Destiny - the hidden power believed to control future events. In a World Cup tournament, New Zealand is destiny’s child. Ahead of their ICC Cricket World Cup semi-final against India, New Zealand was given no chance. Many commentators and analysts had wished the Indian players all the best for the ‘next two games’. However, fate had other plans. New Zealand, putting on their inspired ‘punching above their weight’ face, turned the tables spectacularly on India and managed to defend 240 as they knocked Virat Kohli’s team out of the tournament. The main catalyst behind the exit was Matt Henry, destiny’s favourite child.
Against a batting line-up which had more fifties and centuries than entire New Zealand playing XI combined, the task was massive. However, Henry had great experience of English conditions, having played County Cricket for Kent. He used a simple formula which is effective for fast bowlers when operating in England. Under overcast skies, with a bit of moisture on the wicket and with a new Kookaburra, Henry kept it simple. Pitch the ball up, keep it close to the off stump and ensure there is just a hint of swing movement in the air or off the pitch.
In England, bowlers often get carried away by excessive swing seen in Tests with the Duke ball. In ODIs, under English conditions, only a hint of movement is needed from the right areas and the batsman makes mistakes. Henry’s first wicket was Rohit Sharma, the man who had scored five centuries in a single edition and was expected to break Sachin Tendulkar’s tally of runs in a single edition.
Henry set-up Rohit brilliantly with a good length ball in the channel outside off and it straightened just a tad to get the edge of the batsman. Rohit went for 1. Couple of overs later, Henry bowled a back of a length ball which nipped away slightly and kicked up from the deck outside off, KL Rahul was caught in two minds whether to leave it or play at it. In the end, Rahul’s misjudgment produced an edge to the keeper.

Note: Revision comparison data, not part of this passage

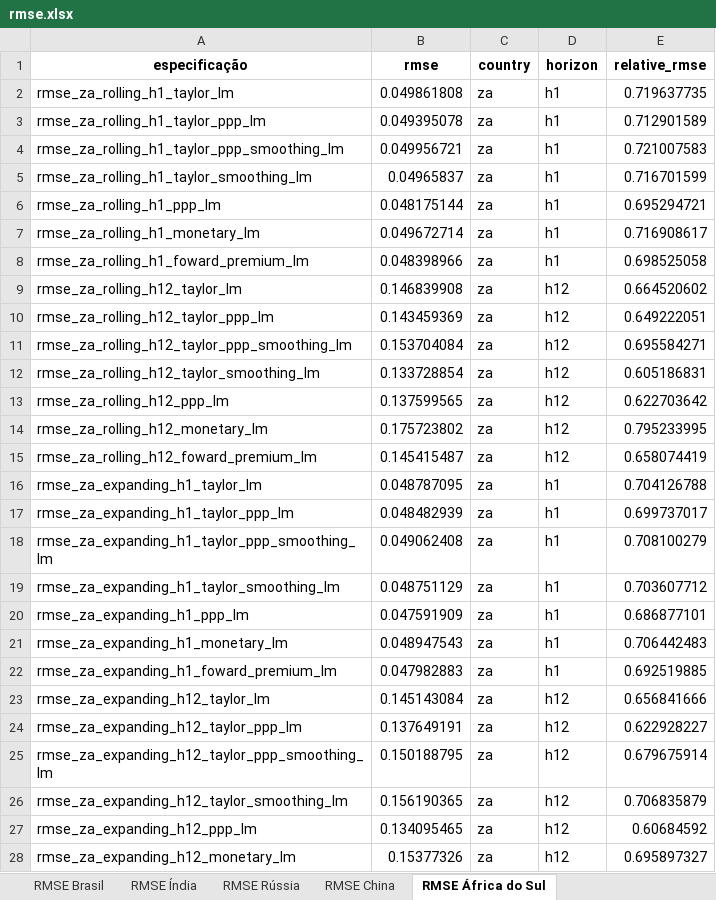
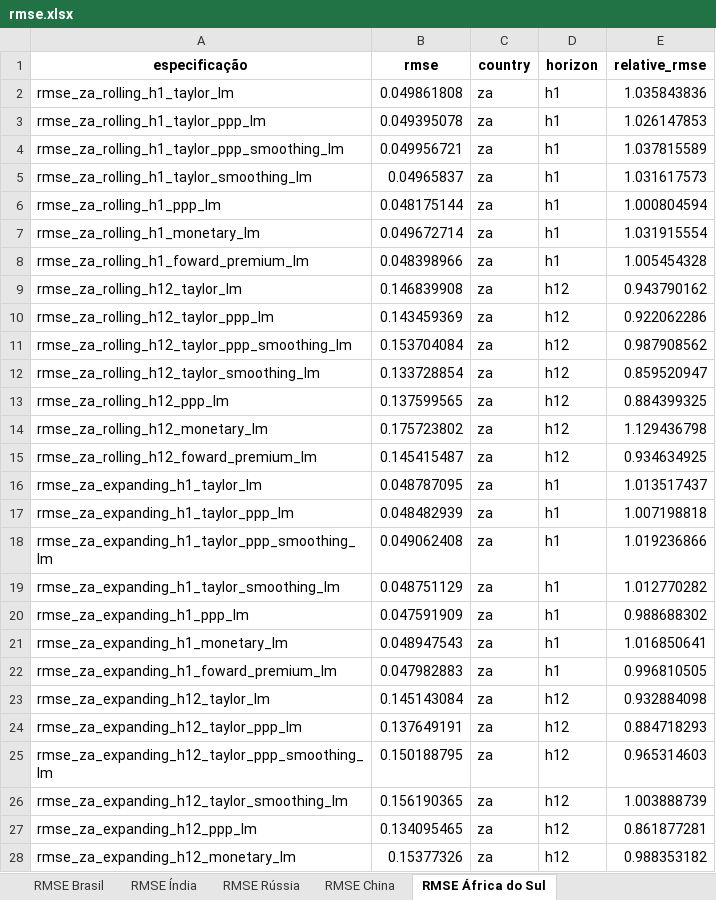
Before and after one commit to BernardoCGdaSilva/forecasts-thesis, an Excel workbook: outputs/rmse.xlsx, sheet RMSE África do Sul, drawn as a sheet; only a part is shown; values as stored, in another font and other column widths than the file's, no borders; the diff covers the shown part only; the diff names each change by its address in the sheet, - before the commit and + after, or states it on an @@ line.

```diff
--- a/outputs/rmse.xlsx (sheet RMSE África do Sul)
+++ b/outputs/rmse.xlsx (sheet RMSE África do Sul)
-E2 (relative_rmse): 0.719637735
+E2 (relative_rmse): 1.035843836
-E3 (relative_rmse): 0.712901589
+E3 (relative_rmse): 1.026147853
-E4 (relative_rmse): 0.721007583
+E4 (relative_rmse): 1.037815589
-E5 (relative_rmse): 0.716701599
+E5 (relative_rmse): 1.031617573
-E6 (relative_rmse): 0.695294721
+E6 (relative_rmse): 1.000804594
-E7 (relative_rmse): 0.716908617
+E7 (relative_rmse): 1.031915554
-E8 (relative_rmse): 0.698525058
+E8 (relative_rmse): 1.005454328
-E9 (relative_rmse): 0.664520602
+E9 (relative_rmse): 0.943790162
-E10 (relative_rmse): 0.649222051
+E10 (relative_rmse): 0.922062286
-E11 (relative_rmse): 0.695584271
+E11 (relative_rmse): 0.987908562
-E12 (relative_rmse): 0.605186831
+E12 (relative_rmse): 0.859520947
-E13 (relative_rmse): 0.622703642
+E13 (relative_rmse): 0.884399325
-E14 (relative_rmse): 0.795233995
+E14 (relative_rmse): 1.129436798
-E15 (relative_rmse): 0.658074419
+E15 (relative_rmse): 0.934634925
-E16 (relative_rmse): 0.704126788
+E16 (relative_rmse): 1.013517437
-E17 (relative_rmse): 0.699737017
+E17 (relative_rmse): 1.007198818
-E18 (relative_rmse): 0.708100279
+E18 (relative_rmse): 1.019236866
-E19 (relative_rmse): 0.703607712
+E19 (relative_rmse): 1.012770282
-E20 (relative_rmse): 0.686877101
+E20 (relative_rmse): 0.988688302
-E21 (relative_rmse): 0.706442483
+E21 (relative_rmse): 1.016850641
-E22 (relative_rmse): 0.692519885
+E22 (relative_rmse): 0.996810505
-E23 (relative_rmse): 0.656841666
+E23 (relative_rmse): 0.932884098
-E24 (relative_rmse): 0.622928227
+E24 (relative_rmse): 0.884718293
-E25 (relative_rmse): 0.679675914
+E25 (relative_rmse): 0.965314603
-E26 (relative_rmse): 0.706835879
+E26 (relative_rmse): 1.003888739
-E27 (relative_rmse): 0.60684592
+E27 (relative_rmse): 0.861877281
-E28 (relative_rmse): 0.695897327
+E28 (relative_rmse): 0.988353182
```
Also changed, not shown: 113 edited cells elsewhere in this sheet, sheet RMSE Brasil, sheet RMSE China, sheet RMSE Rússia, sheet RMSE Índia, sheet RMSE Random Walk, 3 other files.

Dinesh Karthik held firm and got off the mark only after 20 balls with a boundary to the third man fence.
With the pressure building, Henry continued to be accurate. Karthik’s dismissal was the result of immense pressure built by both him and Trent Boult. Henry pitched the ball full outside off, it stopped on Karthik who stabbed at it and the ball flew to point where James Neesham dived to his left and took a stunning one-handed grab. In his first spell of 6-1-18-3, Henry had run through the top order. India’s worst nightmare had come true. With Rohit and Kohli dismissed cheaply, they had no Plan B. Henry had put the match firmly in New Zealand’s grasp and they secured a ticket to Lord’s.
After the match, Henry explained his modus operandi. "We had to ask a lot of questions against that world-class batting line-up. We knew we had to create pressure against that batting line-up but we also knew that this was a difficult wicket to bat on and it was holding up a little bit. We brought ourselves on and if we could create a few early chances, anything could happen," Henry said after he won the Man of the Match award.
Henry’s performance makes him the man of destiny for New Zealand. That too in a semi-final is a feeling of deja-vu. In 2015, Henry was surprisingly omitted from the New Zealand squad for the World Cup after some solid ODI performances in 2014 and 2015 where he took 19 and 17 wickets. However, Adam Milne suffered an injury during the quarterfinal against West Indies and Henry was included. His first game came against South Africa in the semi-final in Auckland.
Henry’s first two overs in his first match of the World Cup were maidens and in that high-voltage semi-final, it was simply valuable. Although Henry managed to end with figures of 8-2-40-0, the right-armer, whose action resembles a lot like Shane Bond, had shown that he could handle pressure on the big stage. Four years since Auckland, Henry had shown his mettle on the big stage in Manchester.